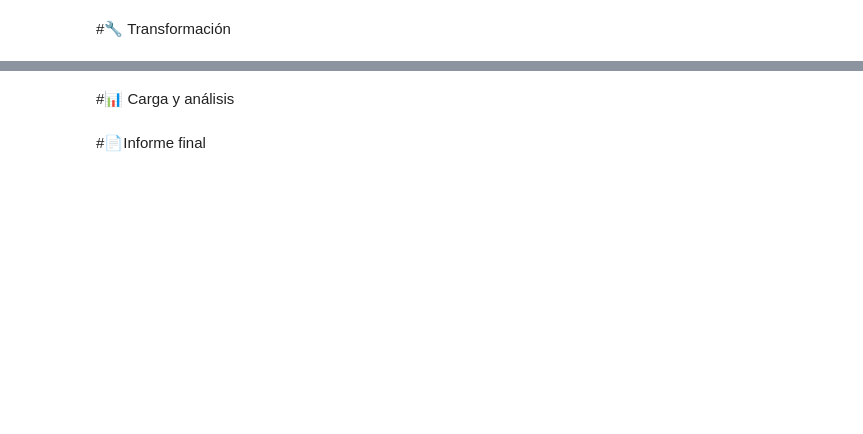
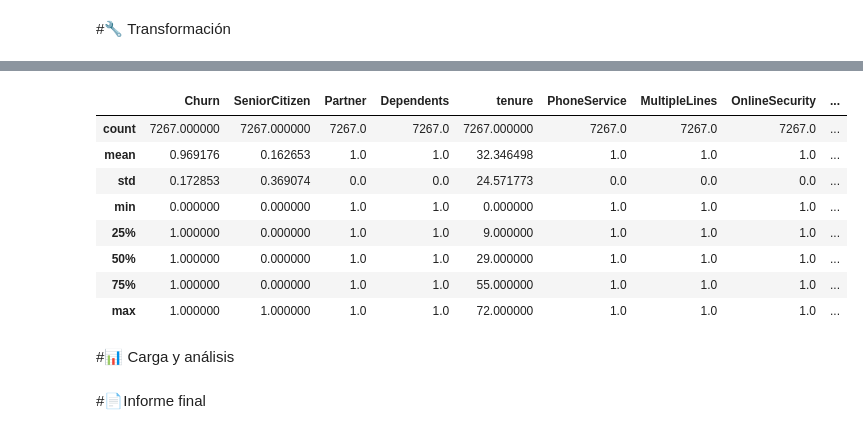
Before and after one commit to angelesGladin/TelecomX_latam, a Jupyter notebook: TelecomX_LATAM.ipynb, the cells around one changed output, grey strips where cells are left out. Saved outputs shown, nothing was run; the diff lists cells and outputs as text; code cells hidden in the pictures; blank space fills up the shorter version.

Commit message:
transformación y limpieza de las columnas en el dataFrame

```diff
--- a/TelecomX_LATAM.ipynb
+++ b/TelecomX_LATAM.ipynb
@@ -32,0 +175,5 @@ pandas.core.frame.DataFrame
+# %%
+#convirtiendo las columnas binarias de texto a booleanos
+col_binario = ['Churn','Partner', 'Dependents', 'PhoneService', 'PaperlessBilling']
+telecom_df[col_binario] = telecom_df[col_binario].astype(np.bool)
+telecom_df.info()
@@ -32,0 +208,11 @@ pandas.core.frame.DataFrame
+# %%
+#creando la listas de las columnas que contienen mas de dos opciones
+col_no_binario = ['OnlineSecurity', 'OnlineBackup', 'DeviceProtection',
+                  'TechSupport', 'StreamingTV', 'MultipleLines',
+                  'StreamingMovies']
+
+#reemplazar valor No internet service, No phone service
+for i in col_no_binario:
+  telecom_df[i] = telecom_df[i].replace(['No internet service', 'No phone service'], 'No')
+
+telecom_df[['OnlineSecurity', 'OnlineBackup', 'DeviceProtection', 'TechSupport', 'StreamingTV', 'MultipleLines','StreamingMovies']].sample(6)
@@ -32,0 +227,4 @@ pandas.core.frame.DataFrame
+# %%
+#transformando tipo de dato a booleano
+telecom_df[col_no_binario] = telecom_df[col_no_binario].astype(np.bool)
+telecom_df.info()
@@ -32,0 +249,10 @@ pandas.core.frame.DataFrame
+# %%
+## Transformar columnas booleanas en 'Yes' en 1 y 'No' en 0: la finalidad poder analizar con estadistica las columnas
+cols_binarias = [
+    'Churn', 'Partner', 'Dependents', 'PhoneService', 'PaperlessBilling',
+    'OnlineSecurity', 'OnlineBackup', 'DeviceProtection',
+    'TechSupport', 'StreamingTV', 'StreamingMovies'
+]
+
+# Transformar 'Yes' en 1 y 'No' en 0
+telecom_df[cols_binarias] = telecom_df[cols_binarias].replace({'Yes': 1, 'True': 1, 'No': 0, 'False': 0})
@@ -33,3 +269,16 @@ pandas.core.frame.DataFrame
+# %%
+#realizando analisis estádistico de todas las columnas
+telecom_df.describe()
+# %% [output]
+|  | Churn | SeniorCitizen | Partner | Dependents | tenure | PhoneService | MultipleLines | OnlineSecurity | ... |
+| count | 7267.000000 | 7267.000000 | 7267.0 | 7267.0 | 7267.000000 | 7267.0 | 7267.0 | 7267.0 | ... |
+| mean | 0.969176 | 0.162653 | 1.0 | 1.0 | 32.346498 | 1.0 | 1.0 | 1.0 | ... |
+| std | 0.172853 | 0.369074 | 0.0 | 0.0 | 24.571773 | 0.0 | 0.0 | 0.0 | ... |
+| min | 0.000000 | 0.000000 | 1.0 | 1.0 | 0.000000 | 1.0 | 1.0 | 1.0 | ... |
+| 25% | 1.000000 | 0.000000 | 1.0 | 1.0 | 9.000000 | 1.0 | 1.0 | 1.0 | ... |
+| 50% | 1.000000 | 0.000000 | 1.0 | 1.0 | 29.000000 | 1.0 | 1.0 | 1.0 | ... |
+| 75% | 1.000000 | 0.000000 | 1.0 | 1.0 | 55.000000 | 1.0 | 1.0 | 1.0 | ... |
+| max | 1.000000 | 1.000000 | 1.0 | 1.0 | 72.000000 | 1.0 | 1.0 | 1.0 | ... |
 # %% [markdown]
 #📊 Carga y análisis
 # %% [markdown]
```
Also changed, not shown: parts of 19 cells of this notebook.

• Exercise goal:
Leave the images out and print each entry exactly.

• Exercise answer:
Before and after one commit to angelesGladin/TelecomX_latam, a Jupyter notebook: TelecomX_LATAM.ipynb, the cells around one changed output, grey strips where cells are left out. Saved outputs shown, nothing was run; the diff lists cells and outputs as text; code cells hidden in the pictures; blank space fills up the shorter version.

Commit message:
transformación y limpieza de las columnas en el dataFrame

```diff
--- a/TelecomX_LATAM.ipynb
+++ b/TelecomX_LATAM.ipynb
@@ -32,0 +175,5 @@ pandas.core.frame.DataFrame
+# %%
+#convirtiendo las columnas binarias de texto a booleanos
+col_binario = ['Churn','Partner', 'Dependents', 'PhoneService', 'PaperlessBilling']
+telecom_df[col_binario] = telecom_df[col_binario].astype(np.bool)
+telecom_df.info()
@@ -32,0 +208,11 @@ pandas.core.frame.DataFrame
+# %%
+#creando la listas de las columnas que contienen mas de dos opciones
+col_no_binario = ['OnlineSecurity', 'OnlineBackup', 'DeviceProtection',
+                  'TechSupport', 'StreamingTV', 'MultipleLines',
+                  'StreamingMovies']
+
+#reemplazar valor No internet service, No phone service
+for i in col_no_binario:
+  telecom_df[i] = telecom_df[i].replace(['No internet service', 'No phone service'], 'No')
+
+telecom_df[['OnlineSecurity', 'OnlineBackup', 'DeviceProtection', 'TechSupport', 'StreamingTV', 'MultipleLines','StreamingMovies']].sample(6)
@@ -32,0 +227,4 @@ pandas.core.frame.DataFrame
+# %%
+#transformando tipo de dato a booleano
+telecom_df[col_no_binario] = telecom_df[col_no_binario].astype(np.bool)
+telecom_df.info()
@@ -32,0 +249,10 @@ pandas.core.frame.DataFrame
+# %%
+## Transformar columnas booleanas en 'Yes' en 1 y 'No' en 0: la finalidad poder analizar con estadistica las columnas
+cols_binarias = [
+    'Churn', 'Partner', 'Dependents', 'PhoneService', 'PaperlessBilling',
+    'OnlineSecurity', 'OnlineBackup', 'DeviceProtection',
+    'TechSupport', 'StreamingTV', 'StreamingMovies'
+]
+
+# Transformar 'Yes' en 1 y 'No' en 0
+telecom_df[cols_binarias] = telecom_df[cols_binarias].replace({'Yes': 1, 'True': 1, 'No': 0, 'False': 0})
@@ -33,3 +269,16 @@ pandas.core.frame.DataFrame
+# %%
+#realizando analisis estádistico de todas las columnas
+telecom_df.describe()
+# %% [output]
+|  | Churn | SeniorCitizen | Partner | Dependents | tenure | PhoneService | MultipleLines | OnlineSecurity | ... |
+| count | 7267.000000 | 7267.000000 | 7267.0 | 7267.0 | 7267.000000 | 7267.0 | 7267.0 | 7267.0 | ... |
+| mean | 0.969176 | 0.162653 | 1.0 | 1.0 | 32.346498 | 1.0 | 1.0 | 1.0 | ... |
+| std | 0.172853 | 0.369074 | 0.0 | 0.0 | 24.571773 | 0.0 | 0.0 | 0.0 | ... |
+| min | 0.000000 | 0.000000 | 1.0 | 1.0 | 0.000000 | 1.0 | 1.0 | 1.0 | ... |
+| 25% | 1.000000 | 0.000000 | 1.0 | 1.0 | 9.000000 | 1.0 | 1.0 | 1.0 | ... |
+| 50% | 1.000000 | 0.000000 | 1.0 | 1.0 | 29.000000 | 1.0 | 1.0 | 1.0 | ... |
+| 75% | 1.000000 | 0.000000 | 1.0 | 1.0 | 55.000000 | 1.0 | 1.0 | 1.0 | ... |
+| max | 1.000000 | 1.000000 | 1.0 | 1.0 | 72.000000 | 1.0 | 1.0 | 1.0 | ... |
 # %% [markdown]
 #📊 Carga y análisis
 # %% [markdown]
```
Also changed, not shown: parts of 19 cells of this notebook.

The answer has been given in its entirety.